When Muhammad died in 632 without a male heir, Sunnis contended that the choice of a successor should fall to his closest companions, but Shi’a believed that God had inspired the Prophet to appoint his cousin and son-in-law, Ali, as leader. So began a schism that is nearly as old as Islam itself. Laurence Louër tells the story of this ancient rivalry, taking readers from the last days of Muhammad to the political and doctrinal clashes of Sunnis and Shi’a today.
In a sweeping historical narrative spanning the Islamic world, Louër shows how the Sunni-Shi’a divide was never just a dispute over succession—at issue are questions about the very nature of Islamic political authority. She challenges the widespread perception of Sunnis and Shi’a as bitter enemies who are perpetually at war with each other, demonstrating how they have coexisted peacefully at various periods throughout the history of Islam. Louër traces how sectarian tensions have been inflamed or calmed depending on the political contingencies of the moment, whether to consolidate the rule of elites, assert clerical control over the state, or defy the powers that be.
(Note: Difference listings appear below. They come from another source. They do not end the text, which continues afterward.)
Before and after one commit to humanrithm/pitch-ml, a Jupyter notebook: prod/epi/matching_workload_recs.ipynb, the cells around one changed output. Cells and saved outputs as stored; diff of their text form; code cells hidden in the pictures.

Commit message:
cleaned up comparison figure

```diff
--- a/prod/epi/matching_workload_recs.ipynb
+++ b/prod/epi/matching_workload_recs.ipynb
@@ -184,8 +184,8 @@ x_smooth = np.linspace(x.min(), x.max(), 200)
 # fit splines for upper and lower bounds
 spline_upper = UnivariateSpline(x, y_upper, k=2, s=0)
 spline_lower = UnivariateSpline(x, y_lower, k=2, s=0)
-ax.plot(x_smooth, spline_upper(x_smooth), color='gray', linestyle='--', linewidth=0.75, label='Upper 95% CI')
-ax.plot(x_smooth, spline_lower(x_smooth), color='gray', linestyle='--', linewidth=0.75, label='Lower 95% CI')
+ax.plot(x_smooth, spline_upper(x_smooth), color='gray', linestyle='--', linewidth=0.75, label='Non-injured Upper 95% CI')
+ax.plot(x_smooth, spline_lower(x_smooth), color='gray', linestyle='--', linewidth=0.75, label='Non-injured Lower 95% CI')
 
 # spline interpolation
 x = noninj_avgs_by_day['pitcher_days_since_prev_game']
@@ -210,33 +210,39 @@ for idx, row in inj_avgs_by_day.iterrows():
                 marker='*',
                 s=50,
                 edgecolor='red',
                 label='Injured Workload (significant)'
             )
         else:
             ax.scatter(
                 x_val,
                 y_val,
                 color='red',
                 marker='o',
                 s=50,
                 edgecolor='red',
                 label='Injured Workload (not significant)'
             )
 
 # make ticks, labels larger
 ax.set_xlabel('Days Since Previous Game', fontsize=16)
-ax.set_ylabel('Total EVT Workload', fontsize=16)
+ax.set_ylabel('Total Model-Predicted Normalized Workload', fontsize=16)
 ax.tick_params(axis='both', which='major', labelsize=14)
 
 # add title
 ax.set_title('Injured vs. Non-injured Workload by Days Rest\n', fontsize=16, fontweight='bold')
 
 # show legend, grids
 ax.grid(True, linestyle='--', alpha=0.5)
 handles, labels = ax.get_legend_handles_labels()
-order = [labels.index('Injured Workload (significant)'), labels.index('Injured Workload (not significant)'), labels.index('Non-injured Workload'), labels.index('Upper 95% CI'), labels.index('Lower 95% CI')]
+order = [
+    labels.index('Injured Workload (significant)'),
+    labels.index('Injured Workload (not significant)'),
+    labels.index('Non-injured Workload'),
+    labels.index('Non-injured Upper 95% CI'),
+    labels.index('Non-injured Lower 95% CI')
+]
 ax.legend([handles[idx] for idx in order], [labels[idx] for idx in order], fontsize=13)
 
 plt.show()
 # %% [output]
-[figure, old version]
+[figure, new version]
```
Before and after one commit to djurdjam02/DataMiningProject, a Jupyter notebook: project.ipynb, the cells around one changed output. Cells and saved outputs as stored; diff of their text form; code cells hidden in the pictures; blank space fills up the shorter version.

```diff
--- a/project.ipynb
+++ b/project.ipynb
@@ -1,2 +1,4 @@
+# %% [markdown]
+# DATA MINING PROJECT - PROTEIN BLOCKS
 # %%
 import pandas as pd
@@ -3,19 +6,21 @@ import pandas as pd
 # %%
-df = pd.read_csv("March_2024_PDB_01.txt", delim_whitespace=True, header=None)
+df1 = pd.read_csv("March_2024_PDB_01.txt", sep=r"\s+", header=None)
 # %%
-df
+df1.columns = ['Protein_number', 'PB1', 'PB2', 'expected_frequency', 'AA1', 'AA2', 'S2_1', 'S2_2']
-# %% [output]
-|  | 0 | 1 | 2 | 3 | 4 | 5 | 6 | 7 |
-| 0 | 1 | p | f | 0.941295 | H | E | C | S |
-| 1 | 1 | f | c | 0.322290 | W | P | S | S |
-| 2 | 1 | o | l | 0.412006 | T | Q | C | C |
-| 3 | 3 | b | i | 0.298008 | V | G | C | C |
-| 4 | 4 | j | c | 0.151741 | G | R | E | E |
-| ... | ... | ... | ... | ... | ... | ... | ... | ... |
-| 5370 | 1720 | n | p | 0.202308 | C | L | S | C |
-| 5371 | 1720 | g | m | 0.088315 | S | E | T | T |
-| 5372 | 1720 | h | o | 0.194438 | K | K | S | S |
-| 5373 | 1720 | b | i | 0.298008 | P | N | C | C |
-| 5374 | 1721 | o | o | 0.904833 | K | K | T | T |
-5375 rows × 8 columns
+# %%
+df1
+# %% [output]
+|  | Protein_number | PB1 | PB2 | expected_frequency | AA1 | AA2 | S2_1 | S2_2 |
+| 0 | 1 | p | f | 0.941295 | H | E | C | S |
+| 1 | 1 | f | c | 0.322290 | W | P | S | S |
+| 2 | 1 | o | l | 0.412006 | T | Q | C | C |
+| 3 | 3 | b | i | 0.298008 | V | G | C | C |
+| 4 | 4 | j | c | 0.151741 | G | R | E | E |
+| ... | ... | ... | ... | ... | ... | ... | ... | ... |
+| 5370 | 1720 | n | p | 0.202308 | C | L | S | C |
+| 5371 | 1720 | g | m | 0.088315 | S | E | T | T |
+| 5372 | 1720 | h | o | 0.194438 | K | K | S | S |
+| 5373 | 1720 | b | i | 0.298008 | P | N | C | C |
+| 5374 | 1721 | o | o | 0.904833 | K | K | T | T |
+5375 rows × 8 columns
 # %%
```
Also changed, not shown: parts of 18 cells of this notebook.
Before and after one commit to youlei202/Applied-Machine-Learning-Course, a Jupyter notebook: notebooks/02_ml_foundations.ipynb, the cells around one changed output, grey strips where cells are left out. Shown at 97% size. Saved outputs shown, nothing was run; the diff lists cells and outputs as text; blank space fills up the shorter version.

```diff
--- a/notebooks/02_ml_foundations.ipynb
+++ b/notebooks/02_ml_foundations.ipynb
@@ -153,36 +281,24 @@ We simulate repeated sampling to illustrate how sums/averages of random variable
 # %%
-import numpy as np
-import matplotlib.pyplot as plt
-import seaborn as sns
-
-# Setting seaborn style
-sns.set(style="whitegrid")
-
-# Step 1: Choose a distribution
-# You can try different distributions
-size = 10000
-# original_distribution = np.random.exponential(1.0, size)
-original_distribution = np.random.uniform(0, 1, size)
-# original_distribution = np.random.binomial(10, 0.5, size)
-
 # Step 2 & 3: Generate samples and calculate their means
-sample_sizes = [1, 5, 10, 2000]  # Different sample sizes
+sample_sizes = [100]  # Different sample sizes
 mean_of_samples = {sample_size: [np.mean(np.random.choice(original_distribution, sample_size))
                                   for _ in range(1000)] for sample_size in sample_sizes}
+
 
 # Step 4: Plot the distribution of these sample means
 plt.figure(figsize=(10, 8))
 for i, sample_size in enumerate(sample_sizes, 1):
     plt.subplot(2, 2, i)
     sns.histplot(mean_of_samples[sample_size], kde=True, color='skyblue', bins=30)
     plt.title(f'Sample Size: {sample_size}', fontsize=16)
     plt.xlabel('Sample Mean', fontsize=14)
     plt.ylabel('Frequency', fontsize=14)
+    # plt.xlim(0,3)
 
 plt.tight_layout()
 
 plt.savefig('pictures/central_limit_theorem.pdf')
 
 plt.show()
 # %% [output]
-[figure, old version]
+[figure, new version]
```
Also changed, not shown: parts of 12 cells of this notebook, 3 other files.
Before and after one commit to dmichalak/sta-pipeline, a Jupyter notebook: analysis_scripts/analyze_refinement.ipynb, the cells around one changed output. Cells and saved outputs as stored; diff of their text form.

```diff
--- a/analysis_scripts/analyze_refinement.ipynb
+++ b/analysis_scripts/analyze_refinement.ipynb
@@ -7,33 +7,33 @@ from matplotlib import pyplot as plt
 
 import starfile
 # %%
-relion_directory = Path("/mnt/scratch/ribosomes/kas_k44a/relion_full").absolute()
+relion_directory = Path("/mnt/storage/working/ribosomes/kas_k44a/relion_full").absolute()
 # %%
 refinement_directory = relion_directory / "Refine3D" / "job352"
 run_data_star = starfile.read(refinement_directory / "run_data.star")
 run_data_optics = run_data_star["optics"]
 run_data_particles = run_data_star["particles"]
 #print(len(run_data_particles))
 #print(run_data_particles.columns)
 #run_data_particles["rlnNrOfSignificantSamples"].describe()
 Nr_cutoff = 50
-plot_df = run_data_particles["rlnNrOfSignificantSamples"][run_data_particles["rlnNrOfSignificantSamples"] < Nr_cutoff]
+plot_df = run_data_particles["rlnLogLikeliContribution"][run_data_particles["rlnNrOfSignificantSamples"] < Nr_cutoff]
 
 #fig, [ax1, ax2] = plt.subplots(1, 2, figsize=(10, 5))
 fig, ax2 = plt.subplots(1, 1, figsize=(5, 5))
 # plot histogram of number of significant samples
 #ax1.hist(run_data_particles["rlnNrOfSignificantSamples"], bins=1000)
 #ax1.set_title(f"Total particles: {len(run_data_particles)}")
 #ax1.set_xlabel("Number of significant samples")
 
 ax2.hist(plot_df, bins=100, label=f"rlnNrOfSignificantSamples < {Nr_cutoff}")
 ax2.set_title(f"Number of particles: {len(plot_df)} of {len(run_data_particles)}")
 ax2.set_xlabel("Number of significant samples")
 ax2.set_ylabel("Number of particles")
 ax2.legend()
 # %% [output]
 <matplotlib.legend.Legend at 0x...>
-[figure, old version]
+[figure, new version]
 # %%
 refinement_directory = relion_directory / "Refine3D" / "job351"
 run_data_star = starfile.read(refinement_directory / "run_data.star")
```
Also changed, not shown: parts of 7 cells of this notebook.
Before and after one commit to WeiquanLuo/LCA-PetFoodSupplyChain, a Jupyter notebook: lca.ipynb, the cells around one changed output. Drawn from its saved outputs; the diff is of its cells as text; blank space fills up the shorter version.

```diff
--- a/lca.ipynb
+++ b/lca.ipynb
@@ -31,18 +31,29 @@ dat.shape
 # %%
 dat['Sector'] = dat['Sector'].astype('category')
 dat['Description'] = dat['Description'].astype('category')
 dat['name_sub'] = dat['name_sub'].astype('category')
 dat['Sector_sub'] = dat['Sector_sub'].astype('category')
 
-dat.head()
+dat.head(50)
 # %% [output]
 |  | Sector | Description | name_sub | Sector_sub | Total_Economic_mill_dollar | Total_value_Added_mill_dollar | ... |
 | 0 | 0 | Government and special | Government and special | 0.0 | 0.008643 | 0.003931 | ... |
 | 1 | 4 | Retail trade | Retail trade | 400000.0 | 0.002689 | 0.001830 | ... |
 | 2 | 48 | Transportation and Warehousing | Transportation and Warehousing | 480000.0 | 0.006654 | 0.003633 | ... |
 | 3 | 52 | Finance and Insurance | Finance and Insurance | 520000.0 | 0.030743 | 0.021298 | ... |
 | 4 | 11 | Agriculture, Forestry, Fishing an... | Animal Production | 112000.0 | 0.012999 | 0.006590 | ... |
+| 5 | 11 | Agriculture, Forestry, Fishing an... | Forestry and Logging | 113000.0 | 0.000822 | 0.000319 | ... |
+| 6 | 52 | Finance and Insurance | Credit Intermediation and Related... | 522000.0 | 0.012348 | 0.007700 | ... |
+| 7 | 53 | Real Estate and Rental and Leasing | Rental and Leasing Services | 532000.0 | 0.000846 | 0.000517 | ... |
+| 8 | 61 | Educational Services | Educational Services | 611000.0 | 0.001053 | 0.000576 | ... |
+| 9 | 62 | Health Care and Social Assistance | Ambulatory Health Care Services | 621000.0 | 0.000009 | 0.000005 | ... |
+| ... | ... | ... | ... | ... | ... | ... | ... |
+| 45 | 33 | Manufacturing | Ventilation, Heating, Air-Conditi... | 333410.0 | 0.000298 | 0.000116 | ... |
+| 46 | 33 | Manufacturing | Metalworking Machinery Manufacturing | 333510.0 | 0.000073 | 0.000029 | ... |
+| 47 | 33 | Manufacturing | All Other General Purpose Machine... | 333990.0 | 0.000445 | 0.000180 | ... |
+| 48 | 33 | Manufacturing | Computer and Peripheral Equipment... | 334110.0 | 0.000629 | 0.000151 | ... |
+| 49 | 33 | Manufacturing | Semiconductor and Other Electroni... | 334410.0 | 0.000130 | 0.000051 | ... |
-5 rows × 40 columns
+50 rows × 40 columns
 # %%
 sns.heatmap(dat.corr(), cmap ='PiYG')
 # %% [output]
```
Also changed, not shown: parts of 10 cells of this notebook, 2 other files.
Timely and provocative, Sunnis and Shi’a provides needed perspective on the historical roots of today’s conflicts and reveals how both branches of Islam have influenced and emulated each other in unexpected ways. This compelling and accessible book also examines the diverse regional contexts of the Sunni-Shi’a divide, examining how it has shaped societies and politics in countries such as Iraq, Pakistan, Saudi Arabia, Iran, Yemen, and Lebanon.